“James was first diagnosed with autism a couple of years ago, and Ben was diagnosed just before Christmas. When I first started reading up on what autism actually was, I realised that what I saw was far from the stereotypical views. I didn’t want my children to have those limits imposed on them.
“Because it’s always been there, you can’t separate the boys from the autism and so it’s not really about how it’s affecting them, it’s dealing with society and making sure that people don’t put them in boxes. My first thoughts after the diagnosis were that we actually just have some understanding now and it helped us make sense of things.”
Growing up, James had sometimes struggled when taken outside of his comfort zone, although he recently had a breakthrough in finding a hairdresser he liked. By the time he was diagnosed, he had begun to recognise his own differences.
Laura said: “He was very happy to take ownership of it. He stood up in front of his class and presented about what he was good at and what he struggled with. He’s brilliant at advocating for himself.
“Ben has additional learning difficulties which make school a little more challenging. He has some 1-2-1 support here though, and we’re so proud of his resilience and perseverance.”
Ben was also assessed by our new Sensory Service around a year ago while in school. They provided both the school and his family with valuable insights.
“I hadn’t realised how big a part of this sensory processing was,” added Laura. “The Sensory Service were fantastic in helping us understand this.”
As today is World Autism Acceptance Day, Laura also has some useful advice for other parents.
She said: “The first thing would be to find out more about it. The are some great books written by neurodivergent authors, but it’s also important to remember that your child will have their own unique autistic profile – no two autistic people are the same.
“There are also some really helpful support groups and advocates, locally and nationally, who understand the struggles of getting your child’s voice heard. You are not alone in this.

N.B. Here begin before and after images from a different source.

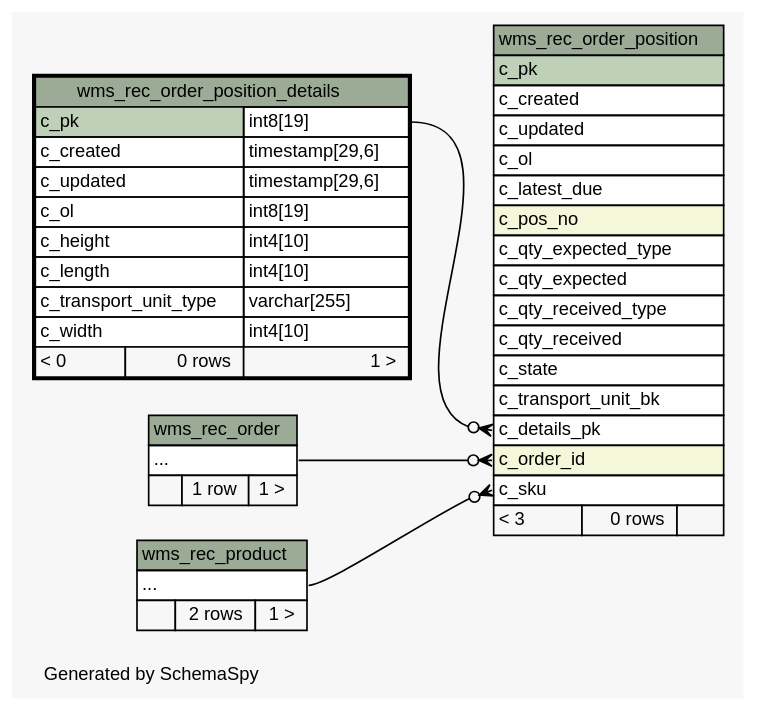
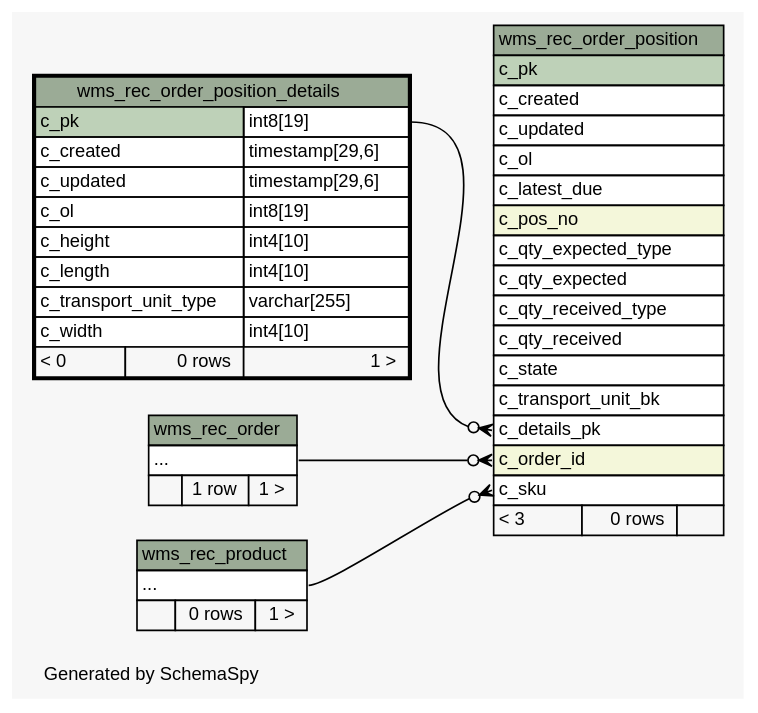
The diagram in 1.0.0-SNAPSHOT/schemaspy/diagrams/wms_rec_order_position_details.2degrees.dot (openwms/org.openwms.wms.receiving.lib), drawn with Graphviz before and after one commit. The commit also changed 246 other files, not shown here.

```diff
--- a/1.0.0-SNAPSHOT/schemaspy/diagrams/wms_rec_order_position_details.2degrees.dot
+++ b/1.0.0-SNAPSHOT/schemaspy/diagrams/wms_rec_order_position_details.2degrees.dot
@@ -1,86 +1,86 @@
 // dot 2.38.0 on Linux 4.15.0-1077-gcp
 // SchemaSpy rev Unknown
 digraph "twoDegreesRelationshipsDiagram" {
   graph [
     rankdir="RL"
     bgcolor="#f7f7f7"
     label="\nGenerated by SchemaSpy"
     labeljust="l"
     nodesep="0.18"
     ranksep="0.46"
     fontname="Helvetica"
     fontsize="11"
   ];
   node [
     fontname="Helvetica"
     fontsize="11"
     shape="plaintext"
   ];
   edge [
     arrowsize="0.8"
   ];
   "wms_rec_order_position":"c_details_pk":w -> "wms_rec_order_position_details":"c_pk.type":e [arrowhead=none dir=back arrowtail=crowodot];
   "wms_rec_order_position":"c_order_id":w -> "wms_rec_order":"elipses":e [arrowhead=none dir=back arrowtail=crowodot];
   "wms_rec_order_position":"c_sku":w -> "wms_rec_product":"elipses":e [arrowhead=none dir=back arrowtail=crowodot];
   "wms_rec_order" [
     label=<
     <TABLE BORDER="0" CELLBORDER="1" CELLSPACING="0" BGCOLOR="#ffffff">
       <TR><TD COLSPAN="3" BGCOLOR="#9bab96" ALIGN="CENTER">wms_rec_order</TD></TR>
       <TR><TD PORT="elipses" COLSPAN="3" ALIGN="LEFT">...</TD></TR>
       <TR><TD ALIGN="LEFT" BGCOLOR="#f7f7f7">  </TD><TD ALIGN="RIGHT" BGCOLOR="#f7f7f7">1 row</TD><TD ALIGN="RIGHT" BGCOLOR="#f7f7f7">1 &gt;</TD></TR>
     </TABLE>>
     URL="wms_rec_order.html"
     tooltip="wms_rec_order"
   ];
   "wms_rec_order_position" [
     label=<
     <TABLE BORDER="0" CELLBORDER="1" CELLSPACING="0" BGCOLOR="#ffffff">
       <TR><TD COLSPAN="3" BGCOLOR="#9bab96" ALIGN="CENTER">wms_rec_order_position</TD></TR>
       <TR><TD PORT="c_pk" COLSPAN="3" BGCOLOR="#bed1b8" ALIGN="LEFT">c_pk</TD></TR>
       <TR><TD PORT="c_created" COLSPAN="3" ALIGN="LEFT">c_created</TD></TR>
       <TR><TD PORT="c_updated" COLSPAN="3" ALIGN="LEFT">c_updated</TD></TR>
       <TR><TD PORT="c_ol" COLSPAN="3" ALIGN="LEFT">c_ol</TD></TR>
       <TR><TD PORT="c_latest_due" COLSPAN="3" ALIGN="LEFT">c_latest_due</TD></TR>
       <TR><TD PORT="c_pos_no" COLSPAN="3" BGCOLOR="#f4f7da" ALIGN="LEFT">c_pos_no</TD></TR>
       <TR><TD PORT="c_qty_expected_type" COLSPAN="3" ALIGN="LEFT">c_qty_expected_type</TD></TR>
       <TR><TD PORT="c_qty_expected" COLSPAN="3" ALIGN="LEFT">c_qty_expected</TD></TR>
       <TR><TD PORT="c_qty_received_type" COLSPAN="3" ALIGN="LEFT">c_qty_received_type</TD></TR>
       <TR><TD PORT="c_qty_received" COLSPAN="3" ALIGN="LEFT">c_qty_received</TD></TR>
       <TR><TD PORT="c_state" COLSPAN="3" ALIGN="LEFT">c_state</TD></TR>
       <TR><TD PORT="c_transport_unit_bk" COLSPAN="3" ALIGN="LEFT">c_transport_unit_bk</TD></TR>
       <TR><TD PORT="c_details_pk" COLSPAN="3" ALIGN="LEFT">c_details_pk</TD></TR>
       <TR><TD PORT="c_order_id" COLSPAN="3" BGCOLOR="#f4f7da" ALIGN="LEFT">c_order_id</TD></TR>
       <TR><TD PORT="c_sku" COLSPAN="3" ALIGN="LEFT">c_sku</TD></TR>
       <TR><TD ALIGN="LEFT" BGCOLOR="#f7f7f7">&lt; 3</TD><TD ALIGN="RIGHT" BGCOLOR="#f7f7f7">0 rows</TD><TD ALIGN="RIGHT" BGCOLOR="#f7f7f7">  </TD></TR>
     </TABLE>>
     URL="wms_rec_order_position.html"
     tooltip="wms_rec_order_position"
   ];
   "wms_rec_order_position_details" [
     label=<
     <TABLE BORDER="2" CELLBORDER="1" CELLSPACING="0" BGCOLOR="#ffffff">
       <TR><TD COLSPAN="3" BGCOLOR="#9bab96" ALIGN="CENTER">wms_rec_order_position_details</TD></TR>
       <TR><TD PORT="c_pk" COLSPAN="2" BGCOLOR="#bed1b8" ALIGN="LEFT">c_pk</TD><TD PORT="c_pk.type" ALIGN="LEFT">int8[19]</TD></TR>
       <TR><TD PORT="c_created" COLSPAN="2" ALIGN="LEFT">c_created</TD><TD PORT="c_created.type" ALIGN="LEFT">timestamp[29,6]</TD></TR>
       <TR><TD PORT="c_updated" COLSPAN="2" ALIGN="LEFT">c_updated</TD><TD PORT="c_updated.type" ALIGN="LEFT">timestamp[29,6]</TD></TR>
       <TR><TD PORT="c_ol" COLSPAN="2" ALIGN="LEFT">c_ol</TD><TD PORT="c_ol.type" ALIGN="LEFT">int8[19]</TD></TR>
       <TR><TD PORT="c_height" COLSPAN="2" ALIGN="LEFT">c_height</TD><TD PORT="c_height.type" ALIGN="LEFT">int4[10]</TD></TR>
       <TR><TD PORT="c_length" COLSPAN="2" ALIGN="LEFT">c_length</TD><TD PORT="c_length.type" ALIGN="LEFT">int4[10]</TD></TR>
       <TR><TD PORT="c_transport_unit_type" COLSPAN="2" ALIGN="LEFT">c_transport_unit_type</TD><TD PORT="c_transport_unit_type.type" ALIGN="LEFT">varchar[255]</TD></TR>
       <TR><TD PORT="c_width" COLSPAN="2" ALIGN="LEFT">c_width</TD><TD PORT="c_width.type" ALIGN="LEFT">int4[10]</TD></TR>
       <TR><TD ALIGN="LEFT" BGCOLOR="#f7f7f7">&lt; 0</TD><TD ALIGN="RIGHT" BGCOLOR="#f7f7f7">0 rows</TD><TD ALIGN="RIGHT" BGCOLOR="#f7f7f7">1 &gt;</TD></TR>
     </TABLE>>
     URL="wms_rec_order_position_details.html"
     tooltip="wms_rec_order_position_details"
   ];
   "wms_rec_product" [
     label=<
     <TABLE BORDER="0" CELLBORDER="1" CELLSPACING="0" BGCOLOR="#ffffff">
       <TR><TD COLSPAN="3" BGCOLOR="#9bab96" ALIGN="CENTER">wms_rec_product</TD></TR>
       <TR><TD PORT="elipses" COLSPAN="3" ALIGN="LEFT">...</TD></TR>
-      <TR><TD ALIGN="LEFT" BGCOLOR="#f7f7f7">  </TD><TD ALIGN="RIGHT" BGCOLOR="#f7f7f7">2 rows</TD><TD ALIGN="RIGHT" BGCOLOR="#f7f7f7">1 &gt;</TD></TR>
+      <TR><TD ALIGN="LEFT" BGCOLOR="#f7f7f7">  </TD><TD ALIGN="RIGHT" BGCOLOR="#f7f7f7">0 rows</TD><TD ALIGN="RIGHT" BGCOLOR="#f7f7f7">1 &gt;</TD></TR>
     </TABLE>>
     URL="wms_rec_product.html"
     tooltip="wms_rec_product"
   ];
 }
```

“And finally, it’s time to embrace the wonderful things about autism – the unique perspective of the world, the attention to details others may miss, honesty and a sense of justice.”
Thank you to Ben, James and Laura for sharing your story – we’ll leave you to keep searching for those ferries!